For Loews Corp. and its CNA Financial Corp. property/casualty insurance affiliate, the number three isn’t much of a charm.
To correct what both companies call “classification errors” stemming from activities at CNA, they will restate their cash flows for 2003 and 2004 and the first three quarters of 2005,
Filed in separate 8-Ks, the announcements by the two companies marked the third time in less than a year that Loews and CNA, its 91percent-owned unit, have restated results to correct their cash flow statements, according to Reuters.
Both companies attributed the latest restatements to CNA’s lack of “an effectively designed control process to ensure correct classification of cash flow activity in its cash flow statements.”
One reason for the revisions is that the companies need to reclassify some cash flow items from investing to operating activities. Those activities are net purchases and sales of trading securities; changes in net receivables and payables from unsettled investment purchases; and sales related to trading securities.
Also, cash flows from equity investments in CNA will be reclassified to distinguish between return on investments, which will be reflected within operating cash flows, and return of investments, which will be reflected within investing cash flows. All amounts were previously classified as investing cash flows.

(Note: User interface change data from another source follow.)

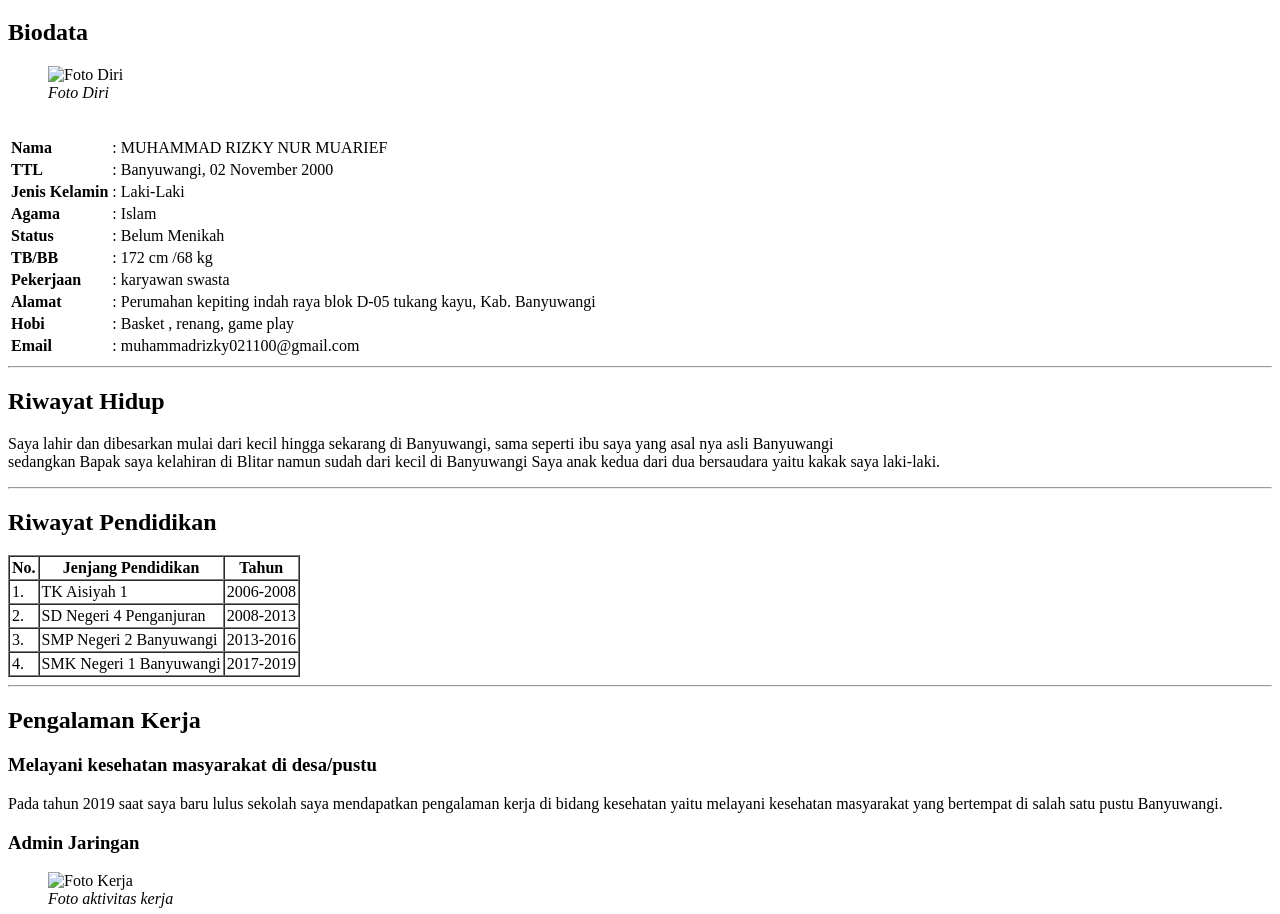
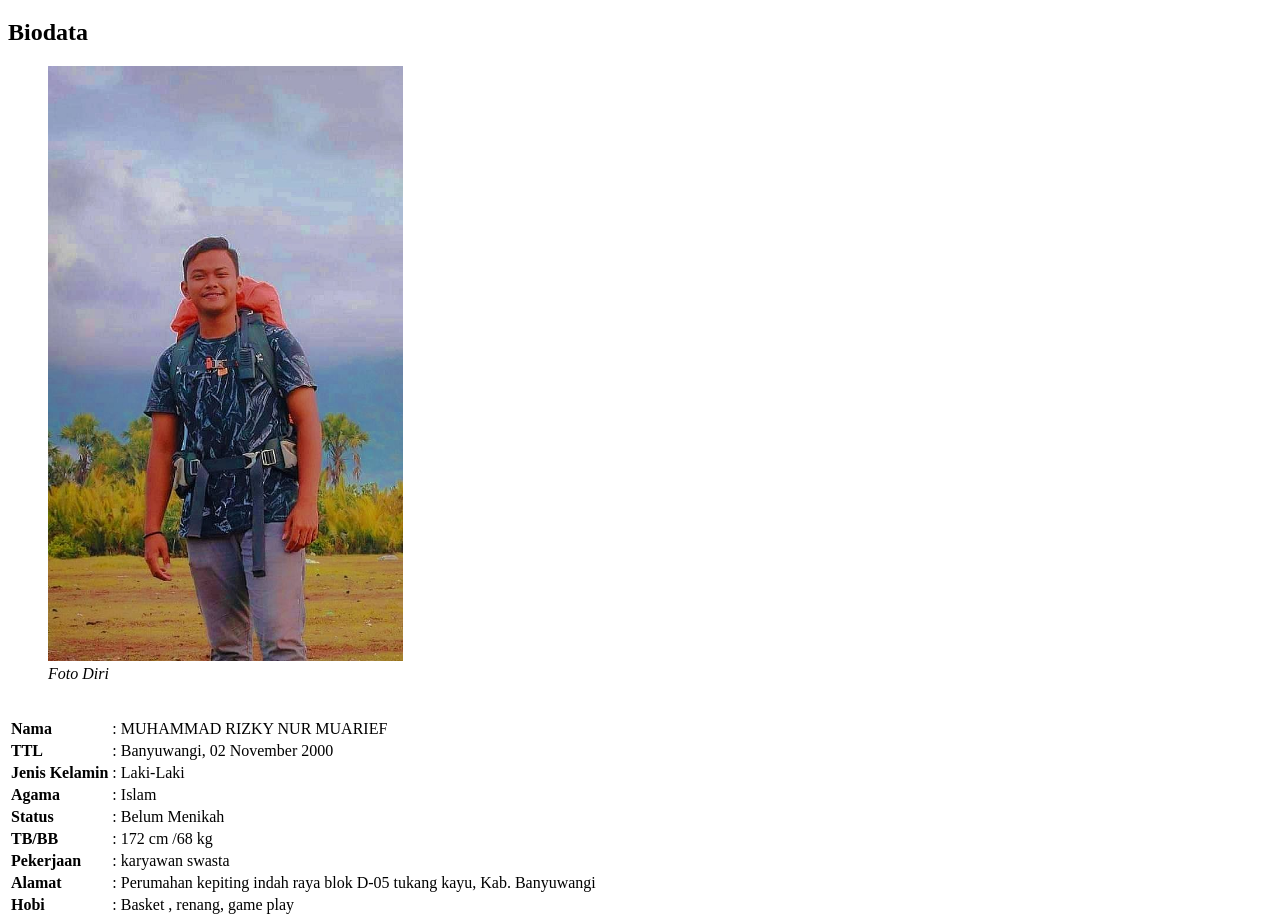
Before and after one commit to rizky021100/curiculum-vitae, a plain HTML site: page index.html in a window 1280 px wide. Shown: the part 61-975 px from the top of the page. Drawn offline with Linux system fonts and the light colour scheme.

Commit message:
Update index.html

```diff
--- a/index.html
+++ b/index.html
@@ -10,7 +10,7 @@
     <h2>Biodata</h2>
 
     <figure>
-        <img src="fotodiri.jpeg" alt="Foto Diri" width="30%" height="40%">
+        <img src="fotodiri.jpg" alt="Foto Diri" width="30%" height="40%">
         <figcaption><i>Foto Diri</i></figcaption>
     </figure>
     <br>
@@ -113,7 +113,7 @@
 
     <h3>Admin Jaringan</h3>
     <figure>
-        <img src="fotokerja.jpeg" alt="Foto Kerja" width="20%" height="30%">
+        <img src="fotokerja.jpg" alt="Foto Kerja" width="20%" height="30%">
         <figcaption><i>Foto aktivitas kerja</i></figcaption>
     </figure>
     <p>Sejak 2019 bulan September saya memulai pengalaman kerja baru yakni sebagai admin jaringan di sebuah PT<br>
```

The two companies also stated that deposits and withdrawals tied to investment-contract products issued by CNA will be reflected within financing cash flows. In the past, the companies reported amounts related to certain investment contracts under operating cash flows.
The companies will reclassify the impact of CNA’s cumulative translation adjustment from an investing activity to an operating activity.
For 2003 and 2004, the restatements will boost cash flow from operating activities by $782 million at Loews and $683 million at CNA. At the same time, the revisions will slash cash flow from investing activities by $436 million at Loews and $338 million at CNA, and cut cash flow from financing activities by $371 million at both companies.
Loews and CNA both gave assurances that the restatements would have no impact on the total change in cash from continuing operations.
Last month, the two companies announced a restatement to fix CNA’s accounting connected to a 1995 merger with Continental Corp for businesses CNA acquired and later exited from, according to Reuters.
In May 2005, Loews and CNA restated results from 2002 to 2004 to fix CNA’s accounting for reinsurance with a former affiliate, the wire service noted.